The pier, in fact, is worth the drive south from London in and of itself, with its own rides and attractions, restaurants and bars, and even frozen yogurt and doughnuts stands.
The Warner Bros. Studio Tour
This is a little bit of a close call given that depending on how people view the outskirts, this famous studio tour can be said to be in London. Regardless, it’s away from the city center, and has become - quite seriously - one of the best attractions in the UK.
This is your best chance to step into the “Wizarding World” of Harry Potter, save perhaps visiting the Orlando, Florida theme park that goes by that name. And if you’ve ever been a fan of the book and/or film series, as so many who visit the UK were, it’s an incredible treat.
And if you’re worried that it’s more of a kid thing, consider a review written up by a parent who specifically noted that there were far more adults on tour than children. It’s time to face it: The Harry Potter generation grew up!
See Leeds Castle
Castles make for incredible tourism options all around the UK, and in fact there’s something to be said for designing a broader tour of the country revolving around different castles as sightseeing stops.
Even within relatively short driving distance of London, there are some incredible ancient structures to see in this general vein, so I had to pick and choose a bit. But if there’s one to see, Leeds Castle is as good a choice as any.
Southeast of London and located in the middle of a lake-like moat called The Great Water, it’s a stout, formidable, yet beautiful fortress. While it’s not entirely in its original form, it’s believed that a castle has been on the site since the late 11th century, and was used at different times by prominent monarchs including Edward I and the infamous Henry VIII.

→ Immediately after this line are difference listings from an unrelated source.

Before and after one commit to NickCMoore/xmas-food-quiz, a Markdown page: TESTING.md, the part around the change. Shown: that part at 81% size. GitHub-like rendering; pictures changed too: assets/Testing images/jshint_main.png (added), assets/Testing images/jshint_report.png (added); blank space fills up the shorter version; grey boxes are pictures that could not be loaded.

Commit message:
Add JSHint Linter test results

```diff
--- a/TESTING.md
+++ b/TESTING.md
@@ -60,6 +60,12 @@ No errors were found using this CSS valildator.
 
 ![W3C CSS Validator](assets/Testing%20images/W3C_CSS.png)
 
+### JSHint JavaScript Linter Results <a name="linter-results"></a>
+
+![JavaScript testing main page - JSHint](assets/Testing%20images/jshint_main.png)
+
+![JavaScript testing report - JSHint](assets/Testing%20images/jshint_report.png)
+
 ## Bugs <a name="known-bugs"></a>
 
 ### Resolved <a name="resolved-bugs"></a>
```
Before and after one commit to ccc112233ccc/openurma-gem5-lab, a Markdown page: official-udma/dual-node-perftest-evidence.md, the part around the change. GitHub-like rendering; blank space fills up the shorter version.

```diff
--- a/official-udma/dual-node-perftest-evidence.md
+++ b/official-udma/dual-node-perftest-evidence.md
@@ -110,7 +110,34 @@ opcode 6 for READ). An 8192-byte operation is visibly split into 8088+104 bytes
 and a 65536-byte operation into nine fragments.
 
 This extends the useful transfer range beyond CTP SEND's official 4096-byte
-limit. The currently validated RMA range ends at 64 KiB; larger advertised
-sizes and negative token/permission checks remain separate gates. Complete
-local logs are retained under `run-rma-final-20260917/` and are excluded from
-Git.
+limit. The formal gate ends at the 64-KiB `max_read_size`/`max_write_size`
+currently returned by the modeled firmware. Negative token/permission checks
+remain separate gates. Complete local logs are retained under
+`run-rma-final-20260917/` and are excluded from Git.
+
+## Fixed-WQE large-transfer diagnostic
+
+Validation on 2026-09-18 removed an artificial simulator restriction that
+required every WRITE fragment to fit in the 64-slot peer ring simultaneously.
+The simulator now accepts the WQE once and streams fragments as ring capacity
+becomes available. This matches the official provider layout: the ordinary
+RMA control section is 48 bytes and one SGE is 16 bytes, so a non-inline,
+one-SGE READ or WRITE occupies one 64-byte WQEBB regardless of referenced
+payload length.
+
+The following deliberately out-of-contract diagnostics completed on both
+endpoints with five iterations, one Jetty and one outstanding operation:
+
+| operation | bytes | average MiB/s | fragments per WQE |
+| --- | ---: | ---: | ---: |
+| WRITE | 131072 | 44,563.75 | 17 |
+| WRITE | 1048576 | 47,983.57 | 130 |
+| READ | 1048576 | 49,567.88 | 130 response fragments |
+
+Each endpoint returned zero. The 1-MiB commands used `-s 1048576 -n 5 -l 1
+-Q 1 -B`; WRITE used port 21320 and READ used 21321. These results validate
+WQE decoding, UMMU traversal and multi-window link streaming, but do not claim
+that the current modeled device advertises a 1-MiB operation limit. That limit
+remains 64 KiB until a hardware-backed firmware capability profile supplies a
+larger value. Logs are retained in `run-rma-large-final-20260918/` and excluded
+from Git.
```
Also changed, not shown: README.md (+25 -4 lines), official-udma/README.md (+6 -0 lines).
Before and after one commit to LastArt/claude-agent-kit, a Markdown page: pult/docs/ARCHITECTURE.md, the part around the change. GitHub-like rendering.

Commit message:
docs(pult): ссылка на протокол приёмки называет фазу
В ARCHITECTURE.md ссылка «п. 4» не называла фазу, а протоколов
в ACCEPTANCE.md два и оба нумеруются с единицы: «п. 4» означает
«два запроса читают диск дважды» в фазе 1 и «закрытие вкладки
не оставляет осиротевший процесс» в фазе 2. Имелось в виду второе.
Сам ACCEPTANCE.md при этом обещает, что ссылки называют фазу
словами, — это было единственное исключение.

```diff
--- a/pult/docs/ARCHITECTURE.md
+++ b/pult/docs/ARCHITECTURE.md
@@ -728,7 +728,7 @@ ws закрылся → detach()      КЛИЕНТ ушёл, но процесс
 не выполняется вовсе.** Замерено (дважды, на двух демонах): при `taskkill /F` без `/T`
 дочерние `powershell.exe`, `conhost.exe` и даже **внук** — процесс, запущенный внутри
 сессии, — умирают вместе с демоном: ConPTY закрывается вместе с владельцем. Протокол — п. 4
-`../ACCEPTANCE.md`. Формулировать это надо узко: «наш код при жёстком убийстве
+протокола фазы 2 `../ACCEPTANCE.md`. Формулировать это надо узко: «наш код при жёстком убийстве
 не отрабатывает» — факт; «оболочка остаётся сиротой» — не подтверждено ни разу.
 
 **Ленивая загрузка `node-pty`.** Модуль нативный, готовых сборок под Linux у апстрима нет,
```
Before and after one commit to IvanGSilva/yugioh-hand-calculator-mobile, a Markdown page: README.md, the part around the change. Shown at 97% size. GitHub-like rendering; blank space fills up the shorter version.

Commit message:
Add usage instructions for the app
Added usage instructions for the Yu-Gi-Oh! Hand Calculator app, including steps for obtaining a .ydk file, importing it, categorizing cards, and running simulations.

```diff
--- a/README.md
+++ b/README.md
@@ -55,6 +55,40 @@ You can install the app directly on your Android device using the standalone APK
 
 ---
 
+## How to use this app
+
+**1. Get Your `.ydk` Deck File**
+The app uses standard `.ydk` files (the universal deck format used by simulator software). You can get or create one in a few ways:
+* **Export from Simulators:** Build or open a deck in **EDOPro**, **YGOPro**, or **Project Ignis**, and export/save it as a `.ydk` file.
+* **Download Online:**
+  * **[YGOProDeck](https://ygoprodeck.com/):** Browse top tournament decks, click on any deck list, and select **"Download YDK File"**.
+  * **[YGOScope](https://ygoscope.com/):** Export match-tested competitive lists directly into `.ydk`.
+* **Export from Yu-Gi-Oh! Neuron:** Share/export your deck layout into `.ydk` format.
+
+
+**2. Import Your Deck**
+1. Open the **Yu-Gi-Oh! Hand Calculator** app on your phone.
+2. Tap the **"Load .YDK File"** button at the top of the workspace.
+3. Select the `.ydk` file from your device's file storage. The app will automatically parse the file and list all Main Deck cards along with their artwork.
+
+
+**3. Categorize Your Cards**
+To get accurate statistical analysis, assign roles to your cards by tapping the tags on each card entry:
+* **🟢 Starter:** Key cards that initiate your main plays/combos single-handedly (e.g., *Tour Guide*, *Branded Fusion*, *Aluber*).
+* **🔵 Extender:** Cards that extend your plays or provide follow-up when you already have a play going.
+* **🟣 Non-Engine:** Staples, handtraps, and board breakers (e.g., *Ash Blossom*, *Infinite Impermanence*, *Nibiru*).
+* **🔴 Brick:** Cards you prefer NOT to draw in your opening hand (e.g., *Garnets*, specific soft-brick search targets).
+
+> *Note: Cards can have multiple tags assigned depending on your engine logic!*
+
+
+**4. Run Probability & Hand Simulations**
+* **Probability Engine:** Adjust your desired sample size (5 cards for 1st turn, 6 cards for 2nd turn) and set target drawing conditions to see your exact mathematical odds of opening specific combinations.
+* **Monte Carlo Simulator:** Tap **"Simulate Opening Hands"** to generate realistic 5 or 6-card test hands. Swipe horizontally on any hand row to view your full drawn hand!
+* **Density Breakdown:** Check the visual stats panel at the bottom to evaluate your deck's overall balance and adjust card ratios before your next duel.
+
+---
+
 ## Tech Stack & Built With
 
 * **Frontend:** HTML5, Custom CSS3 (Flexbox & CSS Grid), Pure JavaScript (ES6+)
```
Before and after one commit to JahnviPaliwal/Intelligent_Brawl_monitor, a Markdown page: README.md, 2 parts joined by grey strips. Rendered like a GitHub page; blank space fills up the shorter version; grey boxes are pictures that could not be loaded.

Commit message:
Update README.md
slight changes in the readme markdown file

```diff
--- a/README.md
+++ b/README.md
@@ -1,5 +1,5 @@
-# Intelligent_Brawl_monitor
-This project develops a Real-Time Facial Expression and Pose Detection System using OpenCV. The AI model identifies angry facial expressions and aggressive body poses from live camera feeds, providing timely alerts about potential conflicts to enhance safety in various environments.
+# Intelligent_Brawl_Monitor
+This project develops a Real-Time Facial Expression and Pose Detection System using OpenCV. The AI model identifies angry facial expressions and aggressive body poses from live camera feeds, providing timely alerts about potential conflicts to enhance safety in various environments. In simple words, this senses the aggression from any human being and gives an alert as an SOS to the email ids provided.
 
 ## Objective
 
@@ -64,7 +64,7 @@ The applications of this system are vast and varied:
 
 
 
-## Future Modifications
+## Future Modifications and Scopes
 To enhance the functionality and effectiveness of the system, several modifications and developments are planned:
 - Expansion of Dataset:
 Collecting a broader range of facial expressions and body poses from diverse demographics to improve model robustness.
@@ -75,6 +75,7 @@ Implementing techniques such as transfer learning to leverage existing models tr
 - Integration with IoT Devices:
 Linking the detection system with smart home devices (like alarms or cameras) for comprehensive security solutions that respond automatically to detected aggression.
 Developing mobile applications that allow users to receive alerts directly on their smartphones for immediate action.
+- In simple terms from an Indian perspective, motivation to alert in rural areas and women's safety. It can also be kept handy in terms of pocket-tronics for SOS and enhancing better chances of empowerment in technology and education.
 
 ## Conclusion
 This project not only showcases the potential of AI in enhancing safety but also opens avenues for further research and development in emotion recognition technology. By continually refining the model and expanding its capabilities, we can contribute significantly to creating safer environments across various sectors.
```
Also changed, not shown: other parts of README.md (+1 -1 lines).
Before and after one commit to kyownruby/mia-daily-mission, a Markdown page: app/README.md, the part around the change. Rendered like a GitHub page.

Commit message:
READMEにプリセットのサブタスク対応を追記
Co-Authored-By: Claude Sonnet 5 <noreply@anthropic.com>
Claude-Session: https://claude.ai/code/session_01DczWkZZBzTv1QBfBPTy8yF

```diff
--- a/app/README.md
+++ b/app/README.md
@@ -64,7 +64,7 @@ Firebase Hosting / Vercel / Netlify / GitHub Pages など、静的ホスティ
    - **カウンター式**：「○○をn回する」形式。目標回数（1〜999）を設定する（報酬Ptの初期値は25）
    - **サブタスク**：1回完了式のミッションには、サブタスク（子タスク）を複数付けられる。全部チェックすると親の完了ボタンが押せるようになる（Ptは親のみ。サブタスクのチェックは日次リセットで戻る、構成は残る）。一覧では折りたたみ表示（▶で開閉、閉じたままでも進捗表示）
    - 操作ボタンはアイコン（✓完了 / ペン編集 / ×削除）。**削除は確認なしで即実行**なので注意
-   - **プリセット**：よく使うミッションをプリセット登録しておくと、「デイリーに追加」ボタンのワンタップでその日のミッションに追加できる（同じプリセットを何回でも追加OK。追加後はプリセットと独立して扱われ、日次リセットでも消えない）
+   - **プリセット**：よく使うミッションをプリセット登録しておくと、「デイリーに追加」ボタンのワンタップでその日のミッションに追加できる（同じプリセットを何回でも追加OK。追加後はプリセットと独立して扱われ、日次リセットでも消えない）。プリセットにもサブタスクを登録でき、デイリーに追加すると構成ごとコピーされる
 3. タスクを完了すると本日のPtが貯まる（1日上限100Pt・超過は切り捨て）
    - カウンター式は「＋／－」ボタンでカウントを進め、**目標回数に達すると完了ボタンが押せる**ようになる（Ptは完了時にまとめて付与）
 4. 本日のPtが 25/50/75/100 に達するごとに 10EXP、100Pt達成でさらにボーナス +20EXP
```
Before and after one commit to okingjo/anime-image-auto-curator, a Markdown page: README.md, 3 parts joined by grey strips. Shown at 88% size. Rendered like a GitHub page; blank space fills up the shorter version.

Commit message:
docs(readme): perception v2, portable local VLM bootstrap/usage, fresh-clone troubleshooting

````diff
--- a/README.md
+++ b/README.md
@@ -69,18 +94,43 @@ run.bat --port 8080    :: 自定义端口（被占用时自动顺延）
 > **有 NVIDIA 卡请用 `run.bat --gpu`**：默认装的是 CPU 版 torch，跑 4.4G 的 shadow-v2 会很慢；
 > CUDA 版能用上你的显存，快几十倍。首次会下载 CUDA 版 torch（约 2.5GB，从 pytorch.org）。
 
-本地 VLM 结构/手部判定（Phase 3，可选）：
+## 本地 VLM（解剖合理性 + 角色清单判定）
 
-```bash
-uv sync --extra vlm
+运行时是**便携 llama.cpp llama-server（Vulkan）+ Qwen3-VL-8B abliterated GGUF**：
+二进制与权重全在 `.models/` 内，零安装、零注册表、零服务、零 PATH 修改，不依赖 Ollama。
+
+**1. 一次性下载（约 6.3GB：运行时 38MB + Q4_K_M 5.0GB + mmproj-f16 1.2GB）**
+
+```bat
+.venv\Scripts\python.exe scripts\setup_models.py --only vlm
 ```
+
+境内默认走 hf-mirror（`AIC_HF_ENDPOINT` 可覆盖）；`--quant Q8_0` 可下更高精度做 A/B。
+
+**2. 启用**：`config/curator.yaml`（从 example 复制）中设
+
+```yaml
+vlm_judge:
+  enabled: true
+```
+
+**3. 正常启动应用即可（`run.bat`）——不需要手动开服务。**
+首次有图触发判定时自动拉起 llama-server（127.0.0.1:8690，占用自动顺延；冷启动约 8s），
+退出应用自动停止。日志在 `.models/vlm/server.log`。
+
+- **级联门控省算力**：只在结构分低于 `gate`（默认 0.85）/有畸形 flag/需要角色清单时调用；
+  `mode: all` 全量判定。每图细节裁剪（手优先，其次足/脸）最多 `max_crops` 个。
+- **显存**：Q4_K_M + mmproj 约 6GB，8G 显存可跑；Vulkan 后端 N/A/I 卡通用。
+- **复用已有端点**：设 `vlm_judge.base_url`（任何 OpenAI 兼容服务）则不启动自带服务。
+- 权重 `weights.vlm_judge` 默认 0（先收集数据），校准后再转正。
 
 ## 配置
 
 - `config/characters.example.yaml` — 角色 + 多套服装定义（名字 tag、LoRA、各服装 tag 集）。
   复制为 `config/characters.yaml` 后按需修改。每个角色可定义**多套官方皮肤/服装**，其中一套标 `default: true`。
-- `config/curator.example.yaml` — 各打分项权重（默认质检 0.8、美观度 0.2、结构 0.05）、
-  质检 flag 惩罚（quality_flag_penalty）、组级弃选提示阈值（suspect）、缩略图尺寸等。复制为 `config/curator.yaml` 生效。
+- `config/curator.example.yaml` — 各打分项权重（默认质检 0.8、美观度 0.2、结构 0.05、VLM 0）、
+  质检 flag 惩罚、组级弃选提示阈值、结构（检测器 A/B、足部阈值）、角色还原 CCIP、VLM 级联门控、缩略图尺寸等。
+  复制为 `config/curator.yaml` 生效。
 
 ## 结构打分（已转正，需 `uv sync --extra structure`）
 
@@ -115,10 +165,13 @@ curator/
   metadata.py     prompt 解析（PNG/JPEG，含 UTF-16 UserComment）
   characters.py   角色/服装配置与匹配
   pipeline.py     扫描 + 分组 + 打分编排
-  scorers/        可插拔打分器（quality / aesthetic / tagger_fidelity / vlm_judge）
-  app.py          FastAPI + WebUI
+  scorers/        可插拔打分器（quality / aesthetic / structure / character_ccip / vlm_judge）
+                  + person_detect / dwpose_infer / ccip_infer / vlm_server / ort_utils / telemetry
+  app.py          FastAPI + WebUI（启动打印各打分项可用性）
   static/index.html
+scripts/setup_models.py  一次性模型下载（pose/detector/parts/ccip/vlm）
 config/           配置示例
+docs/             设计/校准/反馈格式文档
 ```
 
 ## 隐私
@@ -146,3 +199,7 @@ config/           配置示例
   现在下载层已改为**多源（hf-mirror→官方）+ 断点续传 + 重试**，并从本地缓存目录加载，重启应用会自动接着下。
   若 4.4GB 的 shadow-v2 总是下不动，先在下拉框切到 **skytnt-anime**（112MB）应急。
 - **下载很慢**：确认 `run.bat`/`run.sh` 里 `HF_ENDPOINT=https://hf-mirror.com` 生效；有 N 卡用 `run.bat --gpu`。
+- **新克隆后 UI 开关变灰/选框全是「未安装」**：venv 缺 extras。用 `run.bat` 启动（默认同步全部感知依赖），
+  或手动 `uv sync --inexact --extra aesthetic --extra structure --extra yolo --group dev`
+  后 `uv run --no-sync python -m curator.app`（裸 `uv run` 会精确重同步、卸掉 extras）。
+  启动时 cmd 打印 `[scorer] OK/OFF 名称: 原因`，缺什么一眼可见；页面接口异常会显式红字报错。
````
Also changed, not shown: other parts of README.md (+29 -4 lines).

Perhaps most interesting of all to a lot of visitors, there is actually a real live hedge maze on the grounds, and visitors can go through it.